REQUIREMENT: The job is to find each line in the entries holding the string "research" and copy that line.

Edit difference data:
####################
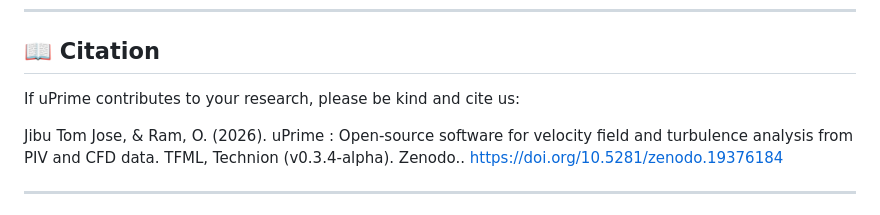
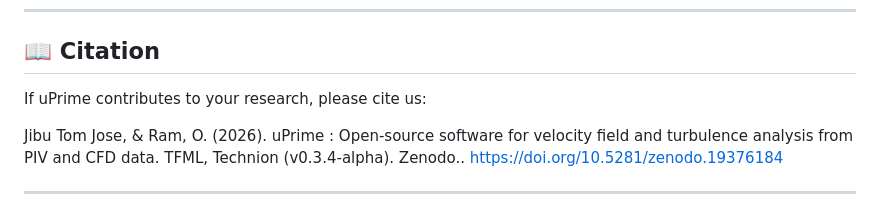
Before and after one commit to CmdrRyder/uPrime, a Markdown page: README.md, the part around the change. Drawn GitHub-style.

```diff
--- a/README.md
+++ b/README.md
@@ -178,7 +178,7 @@ To ensure consistency and reliability, extensions are encouraged to be integrate
 
 ## 📖 Citation
 
-If uPrime contributes to your research, please be kind and cite us:
+If uPrime contributes to your research, please cite us:
 
 Jibu Tom Jose, & Ram, O. (2026). uPrime : Open-source software for velocity field and turbulence analysis from PIV and CFD data. TFML, Technion (v0.3.4-alpha). Zenodo..  https://doi.org/10.5281/zenodo.19376184
 
```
####################
TASK RESULT:
-If uPrime contributes to your research, please be kind and cite us:
+If uPrime contributes to your research, please cite us:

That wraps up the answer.